The world is transformed and remade through the eyes of the main character Meursault. His morals, or lack thereof, drive the novel and lead to its fateful ending.
He is a French Algerian who is emotionally detached from his surroundings. Meursault begins the novel learning of his mother’s death. He is seen often speaking his mind, despite the consequences, and showing an unwillingness to assert his own opinion over major life decisions, such as marrying Marie. Although The Stranger is a first-person narrative novel, the reader gets little insight into why Meursault acts the way he does. This is seen most clearly when Meursault kills the mistress’ brother on the beach.
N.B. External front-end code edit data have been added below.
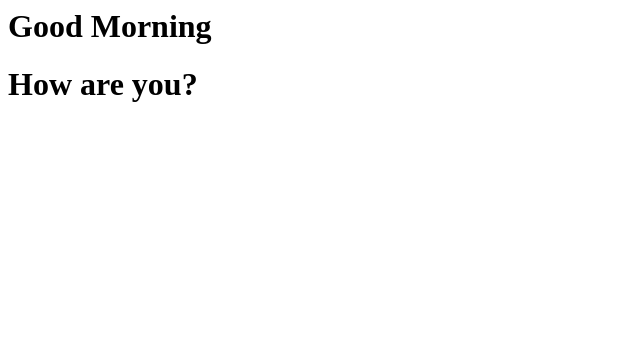
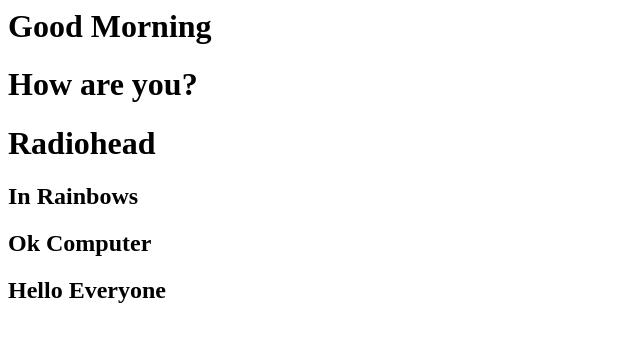
Before and after one commit to jpauloconnor/gitdemo, a plain HTML site: page index.html in a window 1280 px wide. Shown: the whole page, without its empty margins (0-640 px from the left). Drawn offline with Linux system fonts and the light colour scheme.

Commit message:
A few more changes

```diff
--- a/index.html
+++ b/index.html
@@ -3,3 +3,11 @@
 <h1>How are you?</h1>
 
 <!--Here is a comment-->
+
+
+<h1>Radiohead</h1>
+<h2>In Rainbows</h2>
+<h2>Ok Computer</h2>
+
+
+<h2>Hello Everyone</h2>
```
Meursault’s co-worker, casual girlfriend, and then-fiancé. They spend time tougher at the beach, attending a movie, and having sex. She asks him if he’d like to get married and if he loves her. To the former he’s indifferent and to the latter, he says he doesn’t think so. Marie decides she wants to marry him and becomes excited about the idea. She goes with Meursault to the beach, along with Raymond, and is visibly upset by Raymond’s injuries. Marie later visits Mersault in prison and testifies at his trial.
Meursault’s neighbor and possible pimp, he invites Meursault in for blood sausage one evening as decides they should be friends. He’s bent on getting revenge on a mistress who h believes cheated on him and asks for Meursault’s help. As is his way, Meursault agrees to write a letter to him. Raymond is later seen assaulting this woman and after being let off with a warning invites Marie and Meursault to the beach. There, he fights with the mistress’ brother and is cut by a knife. It is with his gun that Meursault kills the brother.
A friend of Raymond’s and the owner of the beach house Raymond, Meursault and Marie come to stay at.
The only name that was given to the brother of the mistress. He is shot and killed by Meursault on the beach. He’s seen prior to this observing Raymond at the apartment building.
An old man and neighbor of Meursault. He has a small, mangy dog he abuses and which then runs away. He expresses a mixture of grief and anger over its loss and Meursault tries to help him.
A friend of Meursault’s mother at the nursing home. He was allowed to come to the funeral procession and struggled in the heat to keep up with the car. He testifies at Meursault’s trial.
The owner of Meursault’s favorite cafe, he testifies at the trial.